The DLP software keeps confidential and critical data classified and keeps track of any data policies governing the company. If there is a violation in the rules or a breach in the system, DLP solutions will tackle any data loss, data recovery, or data leakage problem.

How does DLP help GDPR?

  • GDPR’s Main Principles

The European Union’s implementation of their data protection regulation was mandated last May 2018 for all companies based in or has operations in Europe. Within the GDPR, there are six listed principles that encompass the 88-page long text.

  1. Lawfulness, fairness, and transparency: This principle mandates that all of the customers’ personal data will be processed according to the criteria set by the GDPR. Everything that will be done to the user’s data will be made known to the user, as well.
  2. Purpose limitations: The customer’s personal data will be collected and processed according to whatever is stated in the company’s privacy policy on data usage.
  3. Data minimization: When collecting data, the company is to collect what they need—no more, no less.
  4. Accuracy: All the personal information stated in the company’s database should be accurate and regularly updated.
  5. Storage limitation: If the data collected is no longer of use to the company or the company’s goals, then this data will be removed. This also entails that the company conducts a regular check-up of their database for outdated or unusable information.
  6. Integrity and confidentiality: There should be limited access to confidential information. The EU requires companies to build the necessary processes to prevent any breaches or leaks.

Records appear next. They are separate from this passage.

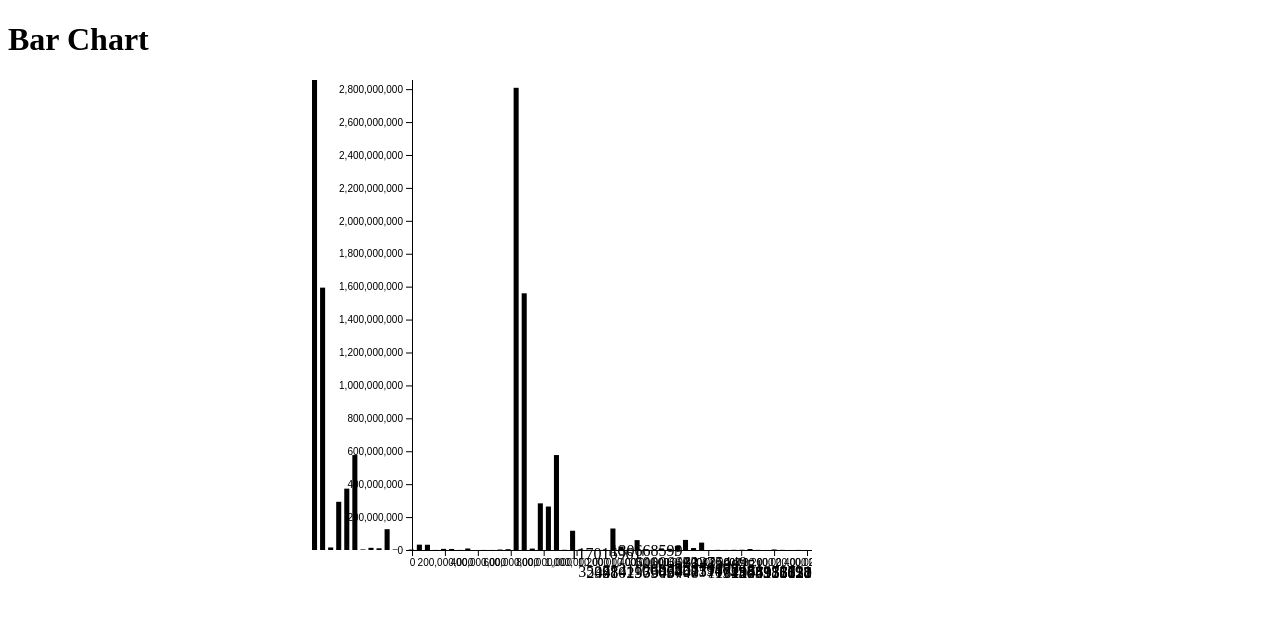
Repository: komalharjani/d3js-visualisation
Page: index.html
An editor plug-in stored every save of this project. The page is shown before and after the next save, followed by the edit.
The browser window is 1280 px wide. The pictures show the whole page.

Above is the page before, as saved 2020-04-29 18:18:49.

After the next save:
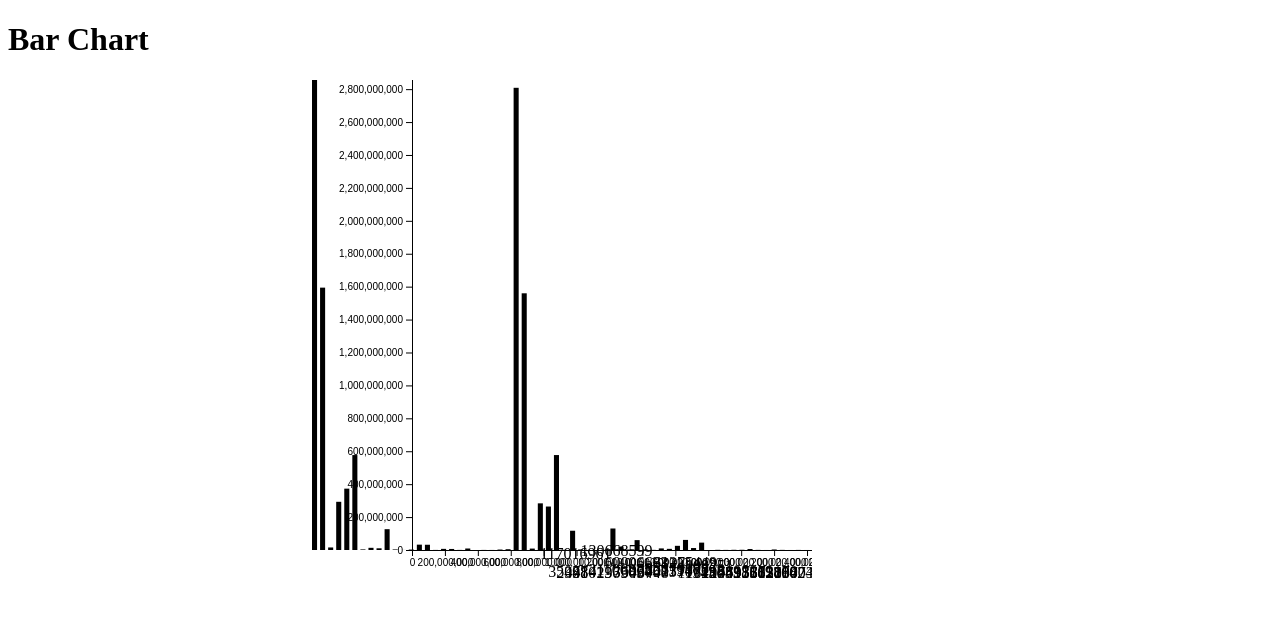
Saved 15 s later.
--- a/index.js
+++ b/index.js
@@ -96,7 +96,7 @@ d3.csv(dataPath)
                                 return height - xscale(d.amount) - 2;
                         })
                         .attr("x", function (d, i) {
-                                return barwidth * i;
+                                return barwidth * i - 30;
                         })
 
         });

Being compliant to a data security regulation can be both expensive and taxing on especially big corporations that handle lots of information. How then are they going to succeed?

  • How DLP Supports these Principles

Data Loss Prevention strategies protect digital corporate and customer data in its three states: Data In Use (DIU), Data In Motion (DIM), and Data At Rest (DAR).

  • Data In Use (DIU) DLP Solutions

DIU refers to any data that is actively stored or processed by the computer. This type of data is hard to encrypt or protect as it affects the data’s performance as it is being processed. Because of this, DLP solutions monitor the computer’s activity once it takes a certain document and sends it via email or processes it for printing. Once an event takes place, these solutions can be automatically blocked or monitored based on the type of activity.

  • Data In Motion (DIM) DLP Solutions

When sensitive data is being sent out of the company’s parameters, DLP solutions that are set within the company’s network will be able to detect and investigate these. Whether they may be instant messages, email, social media posts, these solutions check if the sharing of these information violates any non-disclosure agreements.

  • Data At Rest (DAR)

If DIU is data that is being processed, DAR is confidential data stored in the company’s server or database. DLP solutions for these types of information focus on protecting files that are at risk of being exposed or need further securing. Once identified that these files are at risk of accidental exposure, DLP has content-aware tools that enforce company privacy policies and classify important information.

DLP software and solutions are automated, providing real-time protection and monitoring processes for the company’s network. The entry, departure, and management of data will all be happening from the IT’s office and will not be handled by a local administrator. It not only allows the company to be GDPR-compliant but also gives them the opportunity to improve their technological prowess without compromising their security to third-parties. Data Loss Prevention can keep companies at the top of their game.

Talk to us.

Wilson Consulting Group is an innovative global cybersecurity consulting firm that offers Compliance Services. If you are interested in staying GDPR-compliant, give us a call.